Omit all pictures, then print the entries exactly.

__Version comparison data__
========================================================================
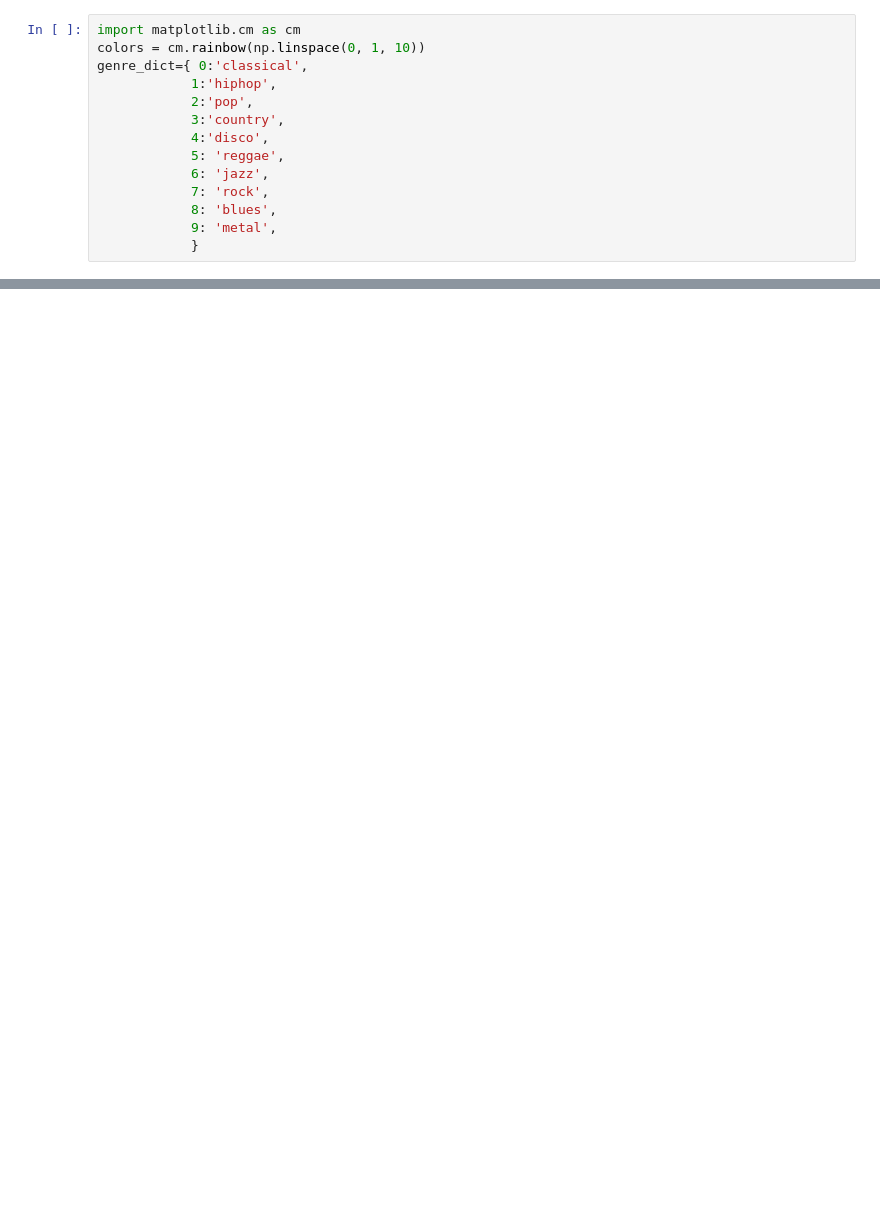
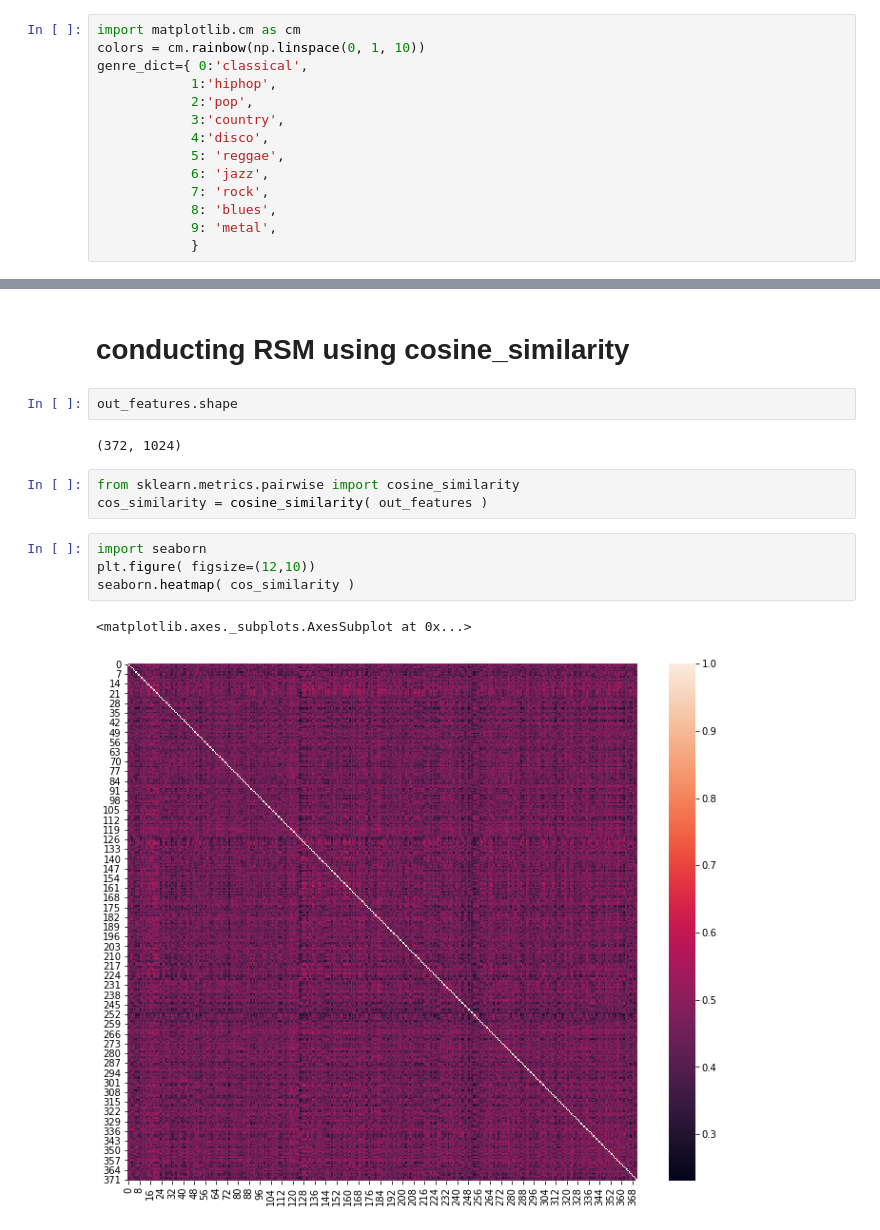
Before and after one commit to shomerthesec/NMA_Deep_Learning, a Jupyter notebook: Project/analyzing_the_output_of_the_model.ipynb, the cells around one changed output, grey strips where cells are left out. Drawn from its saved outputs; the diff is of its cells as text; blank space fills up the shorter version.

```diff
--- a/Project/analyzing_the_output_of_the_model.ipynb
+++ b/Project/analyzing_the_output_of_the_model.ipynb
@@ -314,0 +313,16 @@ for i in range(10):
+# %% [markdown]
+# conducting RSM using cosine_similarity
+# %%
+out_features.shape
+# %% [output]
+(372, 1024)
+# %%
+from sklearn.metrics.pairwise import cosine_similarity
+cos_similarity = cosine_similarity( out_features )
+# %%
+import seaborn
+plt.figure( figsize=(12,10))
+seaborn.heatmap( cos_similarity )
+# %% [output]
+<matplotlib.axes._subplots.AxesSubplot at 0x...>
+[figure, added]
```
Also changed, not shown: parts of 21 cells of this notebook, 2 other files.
========================================================================
__RESULT OF THE EXERCISE__
Before and after one commit to shomerthesec/NMA_Deep_Learning, a Jupyter notebook: Project/analyzing_the_output_of_the_model.ipynb, the cells around one changed output, grey strips where cells are left out. Drawn from its saved outputs; the diff is of its cells as text; blank space fills up the shorter version.

```diff
--- a/Project/analyzing_the_output_of_the_model.ipynb
+++ b/Project/analyzing_the_output_of_the_model.ipynb
@@ -314,0 +313,16 @@ for i in range(10):
+# %% [markdown]
+# conducting RSM using cosine_similarity
+# %%
+out_features.shape
+# %% [output]
+(372, 1024)
+# %%
+from sklearn.metrics.pairwise import cosine_similarity
+cos_similarity = cosine_similarity( out_features )
+# %%
+import seaborn
+plt.figure( figsize=(12,10))
+seaborn.heatmap( cos_similarity )
+# %% [output]
+<matplotlib.axes._subplots.AxesSubplot at 0x...>
+[figure, added]
```
Also changed, not shown: parts of 21 cells of this notebook, 2 other files.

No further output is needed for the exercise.